12 weeks to show up in a test from when HIV was first passed on. This is called the "window period".
Taking a sexual history - The doctor or nurse will take a sexual history before testing. They will ask you questions about your sex like including:
In Victoria and New South Wales the law requires that you receive a pre and post test discussion about HIV and HIV testing.
This has to happen in person. The pre test discussion will help you to decide whether or not you need to have it. The doctor, counsellor or nurse will talk to you about:
Remember, the decision about whether to have a test or not is yours.
Before taking a test, you might want to think about telling one or two friends so that you have some support. Think about whom you might tell - it's a good idea NOT to tell everyone you know,
otherwise they all might want to know the result. When you do tell people that you are taking the test, or the test results, be very clear about how confidential you want that kept. You might not want them to tell other people. Some people find talking to a trained counsellor helpful while they are thinking about issues around HIV.
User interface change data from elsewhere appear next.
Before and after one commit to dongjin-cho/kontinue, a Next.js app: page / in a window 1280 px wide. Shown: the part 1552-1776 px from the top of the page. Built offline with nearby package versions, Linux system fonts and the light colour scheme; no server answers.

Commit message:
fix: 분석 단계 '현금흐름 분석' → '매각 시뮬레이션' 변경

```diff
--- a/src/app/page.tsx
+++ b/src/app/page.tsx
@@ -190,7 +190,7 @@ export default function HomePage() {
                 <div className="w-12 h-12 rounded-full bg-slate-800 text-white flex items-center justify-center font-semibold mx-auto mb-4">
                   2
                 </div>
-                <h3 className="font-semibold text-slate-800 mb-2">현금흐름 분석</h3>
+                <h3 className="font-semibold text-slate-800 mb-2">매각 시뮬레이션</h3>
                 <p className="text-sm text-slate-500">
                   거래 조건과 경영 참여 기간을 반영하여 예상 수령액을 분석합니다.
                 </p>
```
By law, these can only be given to you in person and accompanied by post-test counselling. If you test HIV+ the doctor, counsellor or nurse can help you consider the following issues:
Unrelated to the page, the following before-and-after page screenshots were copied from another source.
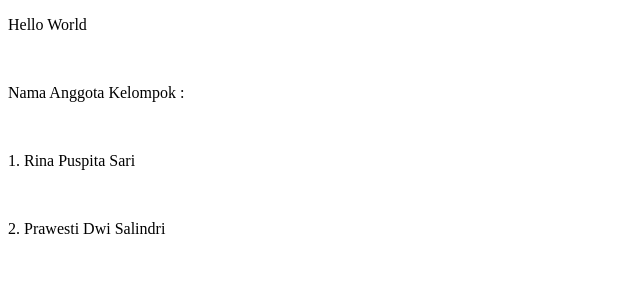
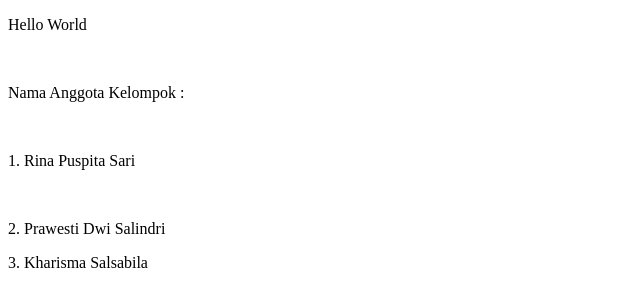
Before and after one commit to khrsmasalsaa/Proyek, a plain HTML site: page index.html in a window 1280 px wide. Shown: the whole page, without its empty margins (0-640 px from the left). Drawn offline with Linux system fonts and the light colour scheme.

Commit message:
Update index.html

```diff
--- a/index.html
+++ b/index.html
@@ -8,5 +8,6 @@
         <p>Nama Anggota Kelompok : </p><br>
         <p>1. Rina Puspita Sari</p><br>
         <p>2. Prawesti Dwi Salindri</p>
+        <p>3. Kharisma Salsabila</p>
     </body>
 </html>
```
You may also be asked to help contact your past and present sex partners. Someone will be available to help you do this confidentially. Discrimination in housing, employment, insurance, finance and travel are mostly illegal. You might also be able to take legal action if someone tells someone else you're HIV+ without your permission.